Segment Start: Data for analysis

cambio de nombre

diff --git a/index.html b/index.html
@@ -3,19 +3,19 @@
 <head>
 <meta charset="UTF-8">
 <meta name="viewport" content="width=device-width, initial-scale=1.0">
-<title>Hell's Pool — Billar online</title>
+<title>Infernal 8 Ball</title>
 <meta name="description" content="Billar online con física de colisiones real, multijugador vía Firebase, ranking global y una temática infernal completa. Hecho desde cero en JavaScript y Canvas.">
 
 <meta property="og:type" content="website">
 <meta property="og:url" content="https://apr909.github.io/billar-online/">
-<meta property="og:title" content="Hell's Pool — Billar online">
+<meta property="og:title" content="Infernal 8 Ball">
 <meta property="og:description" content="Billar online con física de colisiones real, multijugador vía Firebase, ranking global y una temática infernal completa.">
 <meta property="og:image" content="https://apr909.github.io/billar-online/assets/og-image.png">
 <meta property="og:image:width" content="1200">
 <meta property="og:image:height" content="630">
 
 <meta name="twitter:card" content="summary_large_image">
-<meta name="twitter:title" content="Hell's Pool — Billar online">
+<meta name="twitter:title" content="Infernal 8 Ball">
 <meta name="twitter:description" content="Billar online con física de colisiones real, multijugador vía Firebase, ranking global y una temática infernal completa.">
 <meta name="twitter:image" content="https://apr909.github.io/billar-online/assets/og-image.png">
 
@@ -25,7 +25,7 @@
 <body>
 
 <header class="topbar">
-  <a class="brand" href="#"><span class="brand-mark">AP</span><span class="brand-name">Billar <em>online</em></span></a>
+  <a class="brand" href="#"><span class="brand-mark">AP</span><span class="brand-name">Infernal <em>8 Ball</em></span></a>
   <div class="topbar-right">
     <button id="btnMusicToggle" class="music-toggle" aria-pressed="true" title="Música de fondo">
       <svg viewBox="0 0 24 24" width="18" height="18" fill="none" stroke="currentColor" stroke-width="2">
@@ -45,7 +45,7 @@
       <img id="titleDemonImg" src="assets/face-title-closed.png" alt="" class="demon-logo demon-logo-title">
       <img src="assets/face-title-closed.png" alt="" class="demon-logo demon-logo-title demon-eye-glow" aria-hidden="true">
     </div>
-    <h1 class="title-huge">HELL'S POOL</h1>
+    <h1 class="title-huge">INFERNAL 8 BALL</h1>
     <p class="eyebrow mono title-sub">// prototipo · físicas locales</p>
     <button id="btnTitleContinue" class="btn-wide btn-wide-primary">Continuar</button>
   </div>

Segment End: Data for analysis
Segment Start: Data for analysis

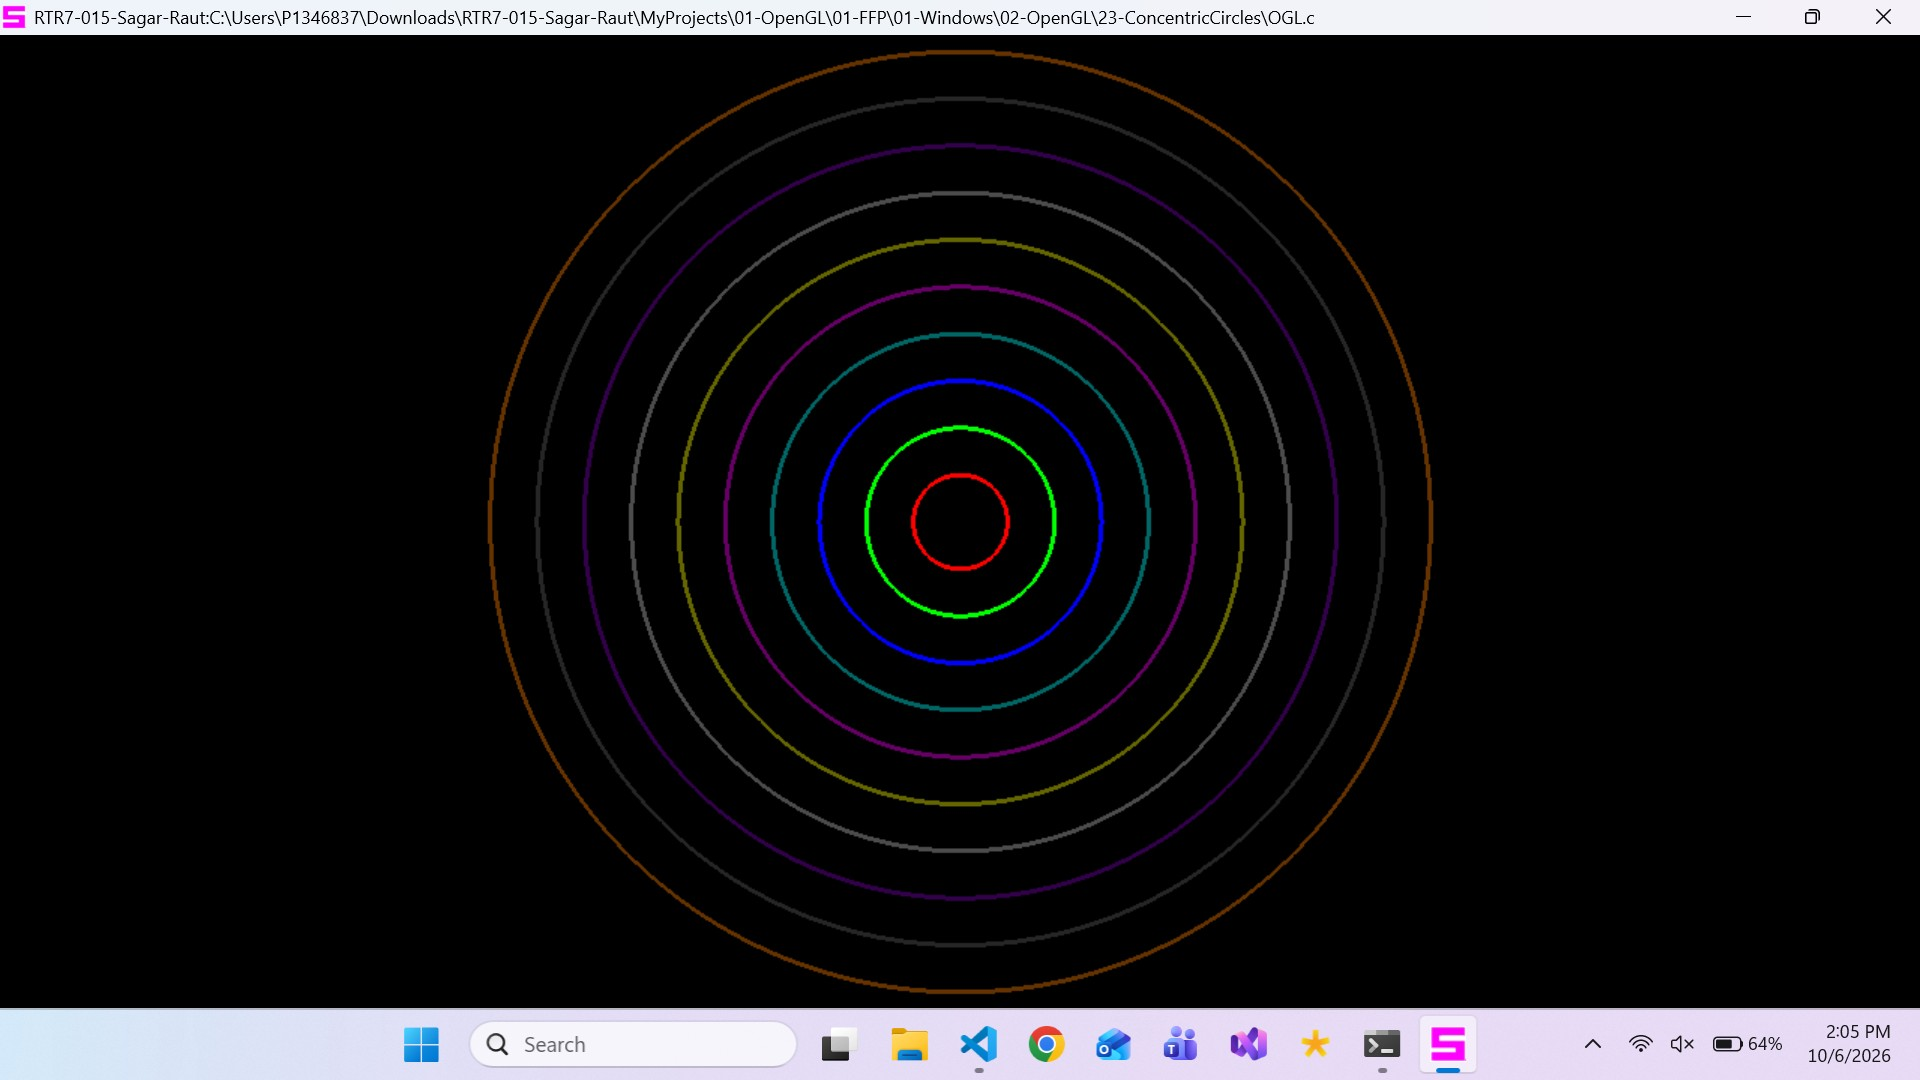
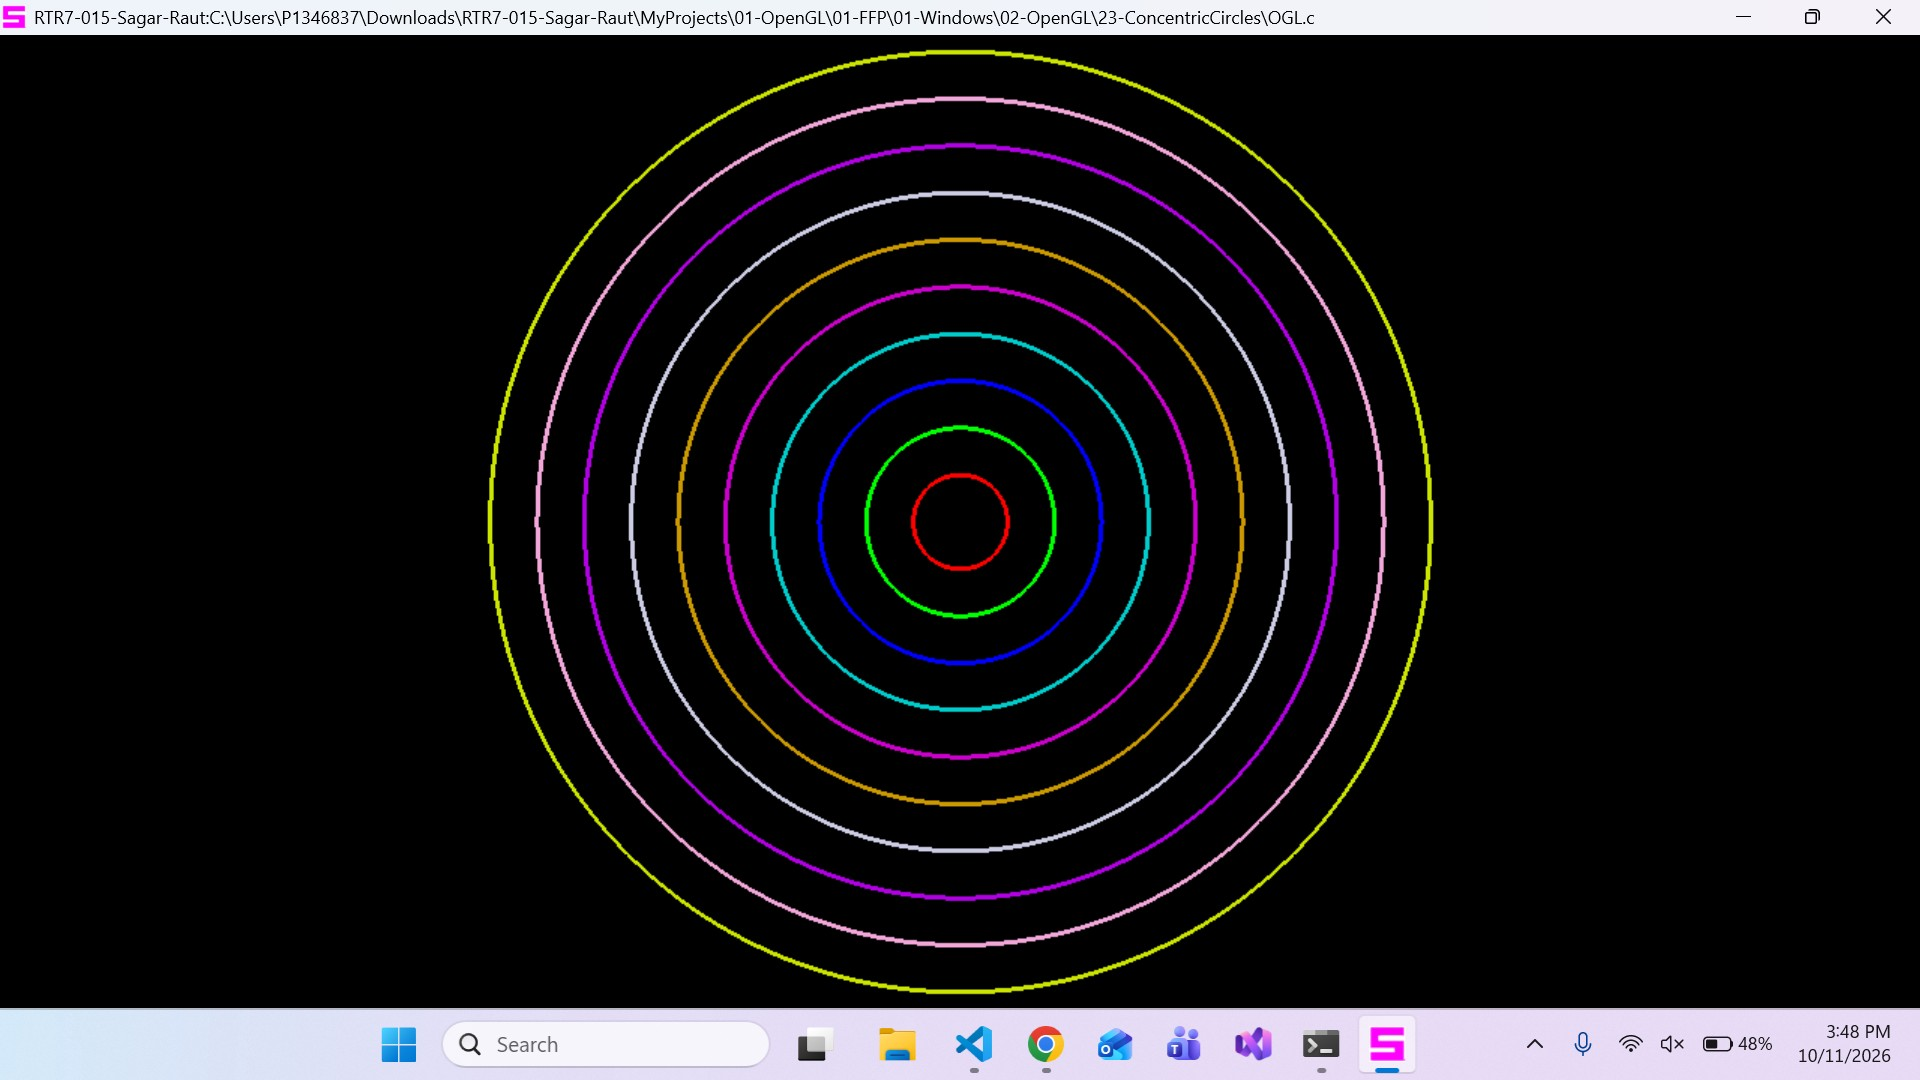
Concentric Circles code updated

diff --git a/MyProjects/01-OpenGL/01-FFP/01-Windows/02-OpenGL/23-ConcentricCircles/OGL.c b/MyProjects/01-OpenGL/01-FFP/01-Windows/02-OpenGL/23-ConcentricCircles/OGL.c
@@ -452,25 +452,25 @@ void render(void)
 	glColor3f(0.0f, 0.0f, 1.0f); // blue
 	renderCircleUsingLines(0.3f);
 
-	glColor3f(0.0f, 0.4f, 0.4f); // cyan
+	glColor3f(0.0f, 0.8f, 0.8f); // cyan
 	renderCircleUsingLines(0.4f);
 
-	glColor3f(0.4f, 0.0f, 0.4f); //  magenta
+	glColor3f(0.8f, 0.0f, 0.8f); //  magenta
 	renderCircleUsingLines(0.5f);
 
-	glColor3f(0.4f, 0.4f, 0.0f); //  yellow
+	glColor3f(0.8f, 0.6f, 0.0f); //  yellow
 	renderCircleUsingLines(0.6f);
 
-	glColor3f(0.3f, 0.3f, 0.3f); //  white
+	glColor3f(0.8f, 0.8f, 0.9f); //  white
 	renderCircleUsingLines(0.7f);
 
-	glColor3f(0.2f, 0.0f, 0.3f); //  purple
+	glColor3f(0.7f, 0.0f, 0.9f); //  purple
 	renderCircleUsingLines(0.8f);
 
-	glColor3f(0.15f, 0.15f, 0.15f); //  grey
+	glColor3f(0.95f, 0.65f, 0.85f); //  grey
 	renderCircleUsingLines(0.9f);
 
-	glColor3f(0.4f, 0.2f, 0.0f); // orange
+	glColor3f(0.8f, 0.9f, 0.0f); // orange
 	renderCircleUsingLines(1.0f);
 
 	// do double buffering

Segment End: Data for analysis

Everything from the line containing "renderCircleUsingLines(0.6f);" through the line containing "do double buffering" in the material above should be retyped exactly, both ends included, and nothing more.

 	renderCircleUsingLines(0.6f);
 
-	glColor3f(0.3f, 0.3f, 0.3f); //  white
+	glColor3f(0.8f, 0.8f, 0.9f); //  white
 	renderCircleUsingLines(0.7f);
 
-	glColor3f(0.2f, 0.0f, 0.3f); //  purple
+	glColor3f(0.7f, 0.0f, 0.9f); //  purple
 	renderCircleUsingLines(0.8f);
 
-	glColor3f(0.15f, 0.15f, 0.15f); //  grey
+	glColor3f(0.95f, 0.65f, 0.85f); //  grey
 	renderCircleUsingLines(0.9f);
 
-	glColor3f(0.4f, 0.2f, 0.0f); // orange
+	glColor3f(0.8f, 0.9f, 0.0f); // orange
 	renderCircleUsingLines(1.0f);
 
 	// do double buffering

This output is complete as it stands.